▶ **Goal of the exercise**: All entries are to be copied exactly, with pictures removed.

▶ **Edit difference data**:
---*---
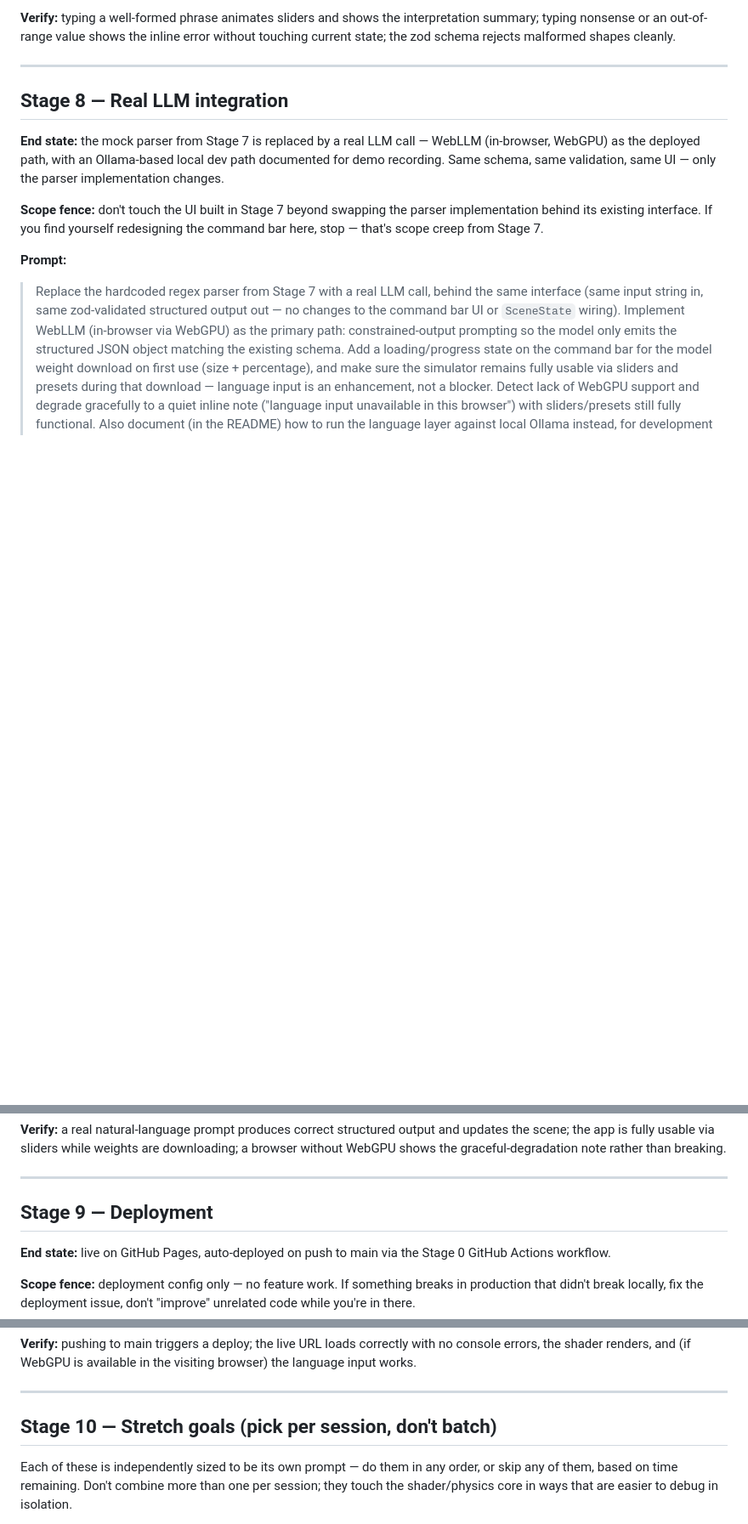
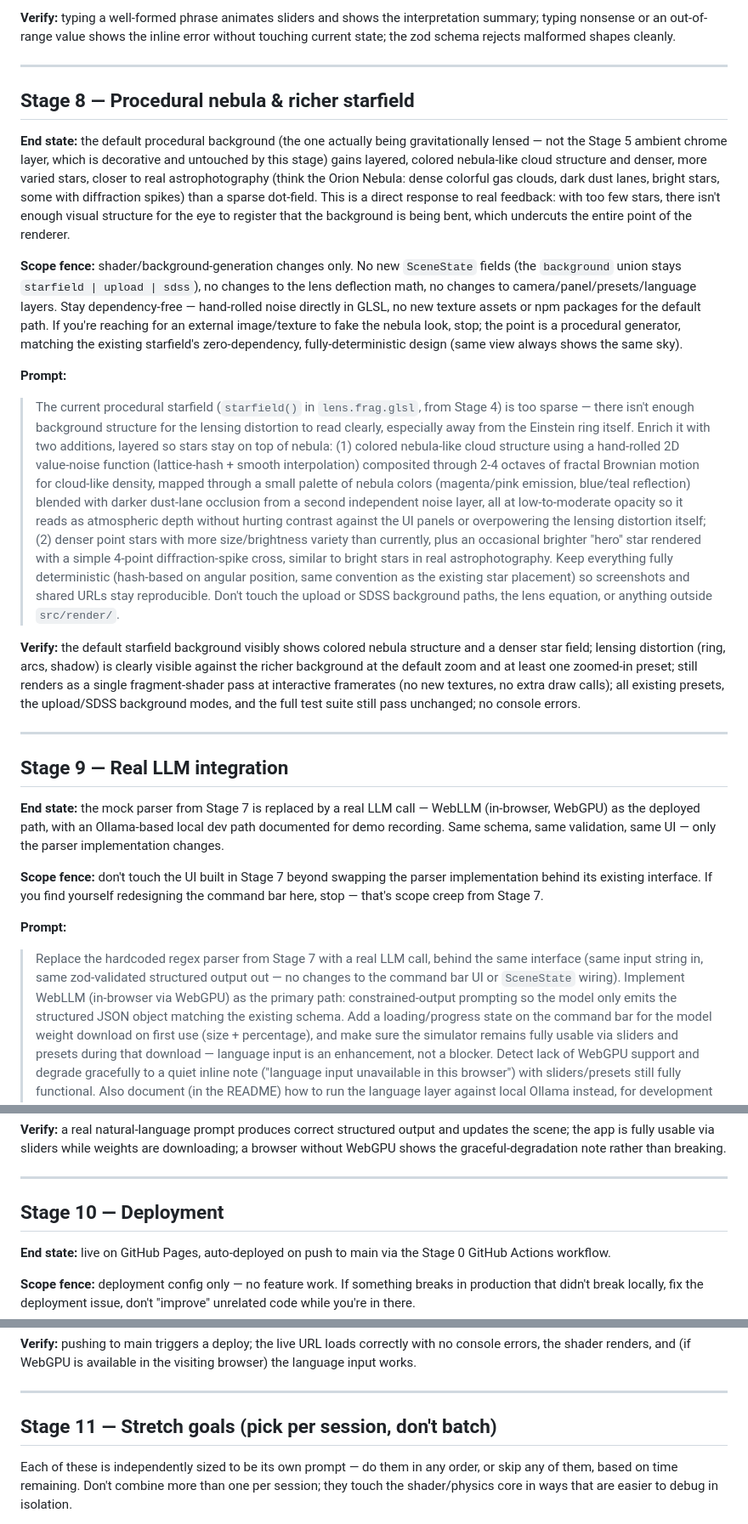
Before and after one commit to mavericksxx/gravitational-lensing-sim, a Markdown page: implementation-plan.md, 3 parts joined by grey strips. Shown at 85% size. GitHub-like rendering; blank space fills up the shorter version.

Commit message:
Add procedural nebula & richer starfield as new Stage 8
User feedback: the lensed background is too sparse (a simple dot
starfield) to clearly show the lensing distortion — there isn't
enough visual structure for the eye to register that the background
is being bent. Reference: real astrophotography (Orion Nebula) with
dense colored gas clouds, dust lanes, and varied stars.

Inserts a new Stage 8 in the implementation plan — enrich the
existing procedural starfield shader (Stage 4) with hand-rolled FBM
noise for colored nebula-like cloud structure plus denser, more
varied stars, entirely procedural/dependency-free to match the
existing generator's design. Positioned right after the language
mock (Stage 7, done) since it's the next stage to implement; old
Stage 8-10 (real LLM, deploy, stretch) shift to 9-11 with cross-
references updated accordingly.

Also updates the Rendering layer and Suggested build order sections
of the main spec to reflect the same change.

Co-Authored-By: Claude Sonnet 5 <noreply@anthropic.com>

```diff
--- a/implementation-plan.md
+++ b/implementation-plan.md
@@ -118,7 +118,20 @@ Each stage entry has: what exists at the end, what NOT to build yet (scope fence
 
 ---
 
-## Stage 8 — Real LLM integration
+## Stage 8 — Procedural nebula & richer starfield
+
+**End state:** the default procedural background (the one actually being gravitationally lensed — not the Stage 5 ambient chrome layer, which is decorative and untouched by this stage) gains layered, colored nebula-like cloud structure and denser, more varied stars, closer to real astrophotography (think the Orion Nebula: dense colorful gas clouds, dark dust lanes, bright stars, some with diffraction spikes) than a sparse dot-field. This is a direct response to real feedback: with too few stars, there isn't enough visual structure for the eye to register that the background is being bent, which undercuts the entire point of the renderer.
+
+**Scope fence:** shader/background-generation changes only. No new `SceneState` fields (the `background` union stays `starfield | upload | sdss`), no changes to the lens deflection math, no changes to camera/panel/presets/language layers. Stay dependency-free — hand-rolled noise directly in GLSL, no new texture assets or npm packages for the default path. If you're reaching for an external image/texture to fake the nebula look, stop; the point is a procedural generator, matching the existing starfield's zero-dependency, fully-deterministic design (same view always shows the same sky).
+
+**Prompt:**
+> The current procedural starfield (`starfield()` in `lens.frag.glsl`, from Stage 4) is too sparse — there isn't enough background structure for the lensing distortion to read clearly, especially away from the Einstein ring itself. Enrich it with two additions, layered so stars stay on top of nebula: (1) colored nebula-like cloud structure using a hand-rolled 2D value-noise function (lattice-hash + smooth interpolation) composited through 2-4 octaves of fractal Brownian motion for cloud-like density, mapped through a small palette of nebula colors (magenta/pink emission, blue/teal reflection) blended with darker dust-lane occlusion from a second independent noise layer, all at low-to-moderate opacity so it reads as atmospheric depth without hurting contrast against the UI panels or overpowering the lensing distortion itself; (2) denser point stars with more size/brightness variety than currently, plus an occasional brighter "hero" star rendered with a simple 4-point diffraction-spike cross, similar to bright stars in real astrophotography. Keep everything fully deterministic (hash-based on angular position, same convention as the existing star placement) so screenshots and shared URLs stay reproducible. Don't touch the upload or SDSS background paths, the lens equation, or anything outside `src/render/`.
+
+**Verify:** the default starfield background visibly shows colored nebula structure and a denser star field; lensing distortion (ring, arcs, shadow) is clearly visible against the richer background at the default zoom and at least one zoomed-in preset; still renders as a single fragment-shader pass at interactive framerates (no new textures, no extra draw calls); all existing presets, the upload/SDSS background modes, and the full test suite still pass unchanged; no console errors.
+
+---
+
+## Stage 9 — Real LLM integration
 
 **End state:** the mock parser from Stage 7 is replaced by a real LLM call — WebLLM (in-browser, WebGPU) as the deployed path, with an Ollama-based local dev path documented for demo recording. Same schema, same validation, same UI — only the parser implementation changes.
 
@@ -131,7 +144,7 @@ Each stage entry has: what exists at the end, what NOT to build yet (scope fence
 
 ---
 
-## Stage 9 — Deployment
+## Stage 10 — Deployment
 
 **End state:** live on GitHub Pages, auto-deployed on push to main via the Stage 0 GitHub Actions workflow.
 
@@ -144,7 +157,7 @@ Each stage entry has: what exists at the end, what NOT to build yet (scope fence
 
 ---
 
-## Stage 10 — Stretch goals (pick per session, don't batch)
+## Stage 11 — Stretch goals (pick per session, don't batch)
 
 Each of these is independently sized to be its own prompt — do them in any order, or skip any of them, based on time remaining. Don't combine more than one per session; they touch the shader/physics core in ways that are easier to debug in isolation.
 
```
Also changed, not shown: gravitational-lensing-simulator-writeup.md (+4 -2 lines).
---*---
▶ **Result of the task**:
Before and after one commit to mavericksxx/gravitational-lensing-sim, a Markdown page: implementation-plan.md, 3 parts joined by grey strips. Shown at 85% size. GitHub-like rendering; blank space fills up the shorter version.

Commit message:
Add procedural nebula & richer starfield as new Stage 8
User feedback: the lensed background is too sparse (a simple dot
starfield) to clearly show the lensing distortion — there isn't
enough visual structure for the eye to register that the background
is being bent. Reference: real astrophotography (Orion Nebula) with
dense colored gas clouds, dust lanes, and varied stars.

Inserts a new Stage 8 in the implementation plan — enrich the
existing procedural starfield shader (Stage 4) with hand-rolled FBM
noise for colored nebula-like cloud structure plus denser, more
varied stars, entirely procedural/dependency-free to match the
existing generator's design. Positioned right after the language
mock (Stage 7, done) since it's the next stage to implement; old
Stage 8-10 (real LLM, deploy, stretch) shift to 9-11 with cross-
references updated accordingly.

Also updates the Rendering layer and Suggested build order sections
of the main spec to reflect the same change.

Co-Authored-By: Claude Sonnet 5 <noreply@anthropic.com>

```diff
--- a/implementation-plan.md
+++ b/implementation-plan.md
@@ -118,7 +118,20 @@ Each stage entry has: what exists at the end, what NOT to build yet (scope fence
 
 ---
 
-## Stage 8 — Real LLM integration
+## Stage 8 — Procedural nebula & richer starfield
+
+**End state:** the default procedural background (the one actually being gravitationally lensed — not the Stage 5 ambient chrome layer, which is decorative and untouched by this stage) gains layered, colored nebula-like cloud structure and denser, more varied stars, closer to real astrophotography (think the Orion Nebula: dense colorful gas clouds, dark dust lanes, bright stars, some with diffraction spikes) than a sparse dot-field. This is a direct response to real feedback: with too few stars, there isn't enough visual structure for the eye to register that the background is being bent, which undercuts the entire point of the renderer.
+
+**Scope fence:** shader/background-generation changes only. No new `SceneState` fields (the `background` union stays `starfield | upload | sdss`), no changes to the lens deflection math, no changes to camera/panel/presets/language layers. Stay dependency-free — hand-rolled noise directly in GLSL, no new texture assets or npm packages for the default path. If you're reaching for an external image/texture to fake the nebula look, stop; the point is a procedural generator, matching the existing starfield's zero-dependency, fully-deterministic design (same view always shows the same sky).
+
+**Prompt:**
+> The current procedural starfield (`starfield()` in `lens.frag.glsl`, from Stage 4) is too sparse — there isn't enough background structure for the lensing distortion to read clearly, especially away from the Einstein ring itself. Enrich it with two additions, layered so stars stay on top of nebula: (1) colored nebula-like cloud structure using a hand-rolled 2D value-noise function (lattice-hash + smooth interpolation) composited through 2-4 octaves of fractal Brownian motion for cloud-like density, mapped through a small palette of nebula colors (magenta/pink emission, blue/teal reflection) blended with darker dust-lane occlusion from a second independent noise layer, all at low-to-moderate opacity so it reads as atmospheric depth without hurting contrast against the UI panels or overpowering the lensing distortion itself; (2) denser point stars with more size/brightness variety than currently, plus an occasional brighter "hero" star rendered with a simple 4-point diffraction-spike cross, similar to bright stars in real astrophotography. Keep everything fully deterministic (hash-based on angular position, same convention as the existing star placement) so screenshots and shared URLs stay reproducible. Don't touch the upload or SDSS background paths, the lens equation, or anything outside `src/render/`.
+
+**Verify:** the default starfield background visibly shows colored nebula structure and a denser star field; lensing distortion (ring, arcs, shadow) is clearly visible against the richer background at the default zoom and at least one zoomed-in preset; still renders as a single fragment-shader pass at interactive framerates (no new textures, no extra draw calls); all existing presets, the upload/SDSS background modes, and the full test suite still pass unchanged; no console errors.
+
+---
+
+## Stage 9 — Real LLM integration
 
 **End state:** the mock parser from Stage 7 is replaced by a real LLM call — WebLLM (in-browser, WebGPU) as the deployed path, with an Ollama-based local dev path documented for demo recording. Same schema, same validation, same UI — only the parser implementation changes.
 
@@ -131,7 +144,7 @@ Each stage entry has: what exists at the end, what NOT to build yet (scope fence
 
 ---
 
-## Stage 9 — Deployment
+## Stage 10 — Deployment
 
 **End state:** live on GitHub Pages, auto-deployed on push to main via the Stage 0 GitHub Actions workflow.
 
@@ -144,7 +157,7 @@ Each stage entry has: what exists at the end, what NOT to build yet (scope fence
 
 ---
 
-## Stage 10 — Stretch goals (pick per session, don't batch)
+## Stage 11 — Stretch goals (pick per session, don't batch)
 
 Each of these is independently sized to be its own prompt — do them in any order, or skip any of them, based on time remaining. Don't combine more than one per session; they touch the shader/physics core in ways that are easier to debug in isolation.
 
```
Also changed, not shown: gravitational-lensing-simulator-writeup.md (+4 -2 lines).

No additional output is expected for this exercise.